Scan the listing below for the word "console", then copy each line that has it.

------------------------------

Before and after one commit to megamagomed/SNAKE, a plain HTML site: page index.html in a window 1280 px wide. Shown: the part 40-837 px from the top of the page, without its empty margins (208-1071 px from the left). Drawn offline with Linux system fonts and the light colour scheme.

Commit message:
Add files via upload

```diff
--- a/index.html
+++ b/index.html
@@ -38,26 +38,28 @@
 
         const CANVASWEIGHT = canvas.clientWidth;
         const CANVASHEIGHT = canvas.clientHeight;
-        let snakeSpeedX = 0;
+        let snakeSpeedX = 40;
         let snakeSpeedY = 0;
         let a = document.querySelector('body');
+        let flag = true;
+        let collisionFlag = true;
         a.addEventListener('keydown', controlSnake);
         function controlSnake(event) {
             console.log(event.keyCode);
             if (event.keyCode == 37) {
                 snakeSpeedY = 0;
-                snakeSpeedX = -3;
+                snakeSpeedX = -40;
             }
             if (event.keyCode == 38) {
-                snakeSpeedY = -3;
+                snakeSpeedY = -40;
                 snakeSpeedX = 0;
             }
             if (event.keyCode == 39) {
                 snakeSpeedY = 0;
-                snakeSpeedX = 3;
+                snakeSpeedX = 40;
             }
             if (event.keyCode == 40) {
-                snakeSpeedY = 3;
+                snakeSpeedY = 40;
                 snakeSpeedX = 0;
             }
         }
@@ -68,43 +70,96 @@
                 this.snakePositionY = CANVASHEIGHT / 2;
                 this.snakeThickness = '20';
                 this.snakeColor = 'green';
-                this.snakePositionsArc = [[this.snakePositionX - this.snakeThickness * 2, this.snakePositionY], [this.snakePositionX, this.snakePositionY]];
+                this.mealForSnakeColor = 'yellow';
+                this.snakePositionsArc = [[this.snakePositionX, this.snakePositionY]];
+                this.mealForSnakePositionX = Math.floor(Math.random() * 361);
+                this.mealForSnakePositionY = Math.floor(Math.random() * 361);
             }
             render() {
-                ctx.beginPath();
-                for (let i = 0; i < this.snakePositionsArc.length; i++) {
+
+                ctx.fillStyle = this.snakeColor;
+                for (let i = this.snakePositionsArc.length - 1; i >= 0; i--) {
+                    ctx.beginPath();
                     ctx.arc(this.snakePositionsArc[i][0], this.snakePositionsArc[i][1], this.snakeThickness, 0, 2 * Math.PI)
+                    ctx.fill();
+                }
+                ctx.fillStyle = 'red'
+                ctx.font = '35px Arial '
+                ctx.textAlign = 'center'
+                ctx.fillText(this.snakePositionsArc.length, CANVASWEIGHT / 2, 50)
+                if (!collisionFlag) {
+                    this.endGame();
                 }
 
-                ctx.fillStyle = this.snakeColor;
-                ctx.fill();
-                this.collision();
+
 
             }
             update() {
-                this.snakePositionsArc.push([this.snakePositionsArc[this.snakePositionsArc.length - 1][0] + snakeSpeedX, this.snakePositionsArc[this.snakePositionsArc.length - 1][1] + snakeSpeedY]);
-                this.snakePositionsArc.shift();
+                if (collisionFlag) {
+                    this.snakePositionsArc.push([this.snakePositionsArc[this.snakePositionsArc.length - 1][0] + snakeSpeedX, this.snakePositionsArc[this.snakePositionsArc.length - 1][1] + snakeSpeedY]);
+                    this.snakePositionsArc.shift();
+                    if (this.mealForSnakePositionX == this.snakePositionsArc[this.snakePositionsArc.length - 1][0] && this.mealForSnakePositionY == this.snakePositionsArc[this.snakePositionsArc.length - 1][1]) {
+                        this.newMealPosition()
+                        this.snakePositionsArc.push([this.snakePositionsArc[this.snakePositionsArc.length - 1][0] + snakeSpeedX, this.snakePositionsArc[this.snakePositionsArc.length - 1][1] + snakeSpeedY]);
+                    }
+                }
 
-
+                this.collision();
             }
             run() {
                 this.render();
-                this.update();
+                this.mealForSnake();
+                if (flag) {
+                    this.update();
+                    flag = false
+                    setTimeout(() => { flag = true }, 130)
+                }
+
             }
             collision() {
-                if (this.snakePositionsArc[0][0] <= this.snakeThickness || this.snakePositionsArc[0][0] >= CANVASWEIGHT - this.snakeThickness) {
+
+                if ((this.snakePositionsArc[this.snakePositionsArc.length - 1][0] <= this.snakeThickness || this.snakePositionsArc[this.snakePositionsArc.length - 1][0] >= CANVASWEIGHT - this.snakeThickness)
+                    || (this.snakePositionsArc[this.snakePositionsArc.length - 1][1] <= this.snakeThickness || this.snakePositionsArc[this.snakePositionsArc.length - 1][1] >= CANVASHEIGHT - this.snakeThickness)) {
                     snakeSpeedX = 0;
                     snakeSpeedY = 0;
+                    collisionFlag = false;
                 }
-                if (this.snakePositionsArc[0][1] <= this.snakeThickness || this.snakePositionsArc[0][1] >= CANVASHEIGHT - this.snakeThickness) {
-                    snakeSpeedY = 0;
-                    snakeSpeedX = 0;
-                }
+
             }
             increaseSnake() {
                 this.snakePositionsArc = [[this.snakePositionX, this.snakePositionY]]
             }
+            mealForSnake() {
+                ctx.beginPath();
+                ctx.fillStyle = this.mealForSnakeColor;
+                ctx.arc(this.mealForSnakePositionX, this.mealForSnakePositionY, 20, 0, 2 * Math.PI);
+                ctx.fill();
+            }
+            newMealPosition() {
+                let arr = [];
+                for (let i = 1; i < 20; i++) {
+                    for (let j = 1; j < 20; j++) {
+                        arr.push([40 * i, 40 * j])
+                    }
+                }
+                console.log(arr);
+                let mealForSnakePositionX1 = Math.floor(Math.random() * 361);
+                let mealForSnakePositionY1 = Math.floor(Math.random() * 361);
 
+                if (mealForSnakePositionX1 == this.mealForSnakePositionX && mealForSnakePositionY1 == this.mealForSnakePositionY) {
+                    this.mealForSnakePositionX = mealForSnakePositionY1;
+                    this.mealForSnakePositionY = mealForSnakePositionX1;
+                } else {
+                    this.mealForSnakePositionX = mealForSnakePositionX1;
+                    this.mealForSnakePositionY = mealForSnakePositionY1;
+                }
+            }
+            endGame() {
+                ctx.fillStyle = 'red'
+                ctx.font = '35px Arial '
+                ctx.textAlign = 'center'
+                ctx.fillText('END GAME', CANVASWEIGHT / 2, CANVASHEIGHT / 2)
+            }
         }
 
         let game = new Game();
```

------------------------------

:: Exercise answer ::
             console.log(event.keyCode);
+                console.log(arr);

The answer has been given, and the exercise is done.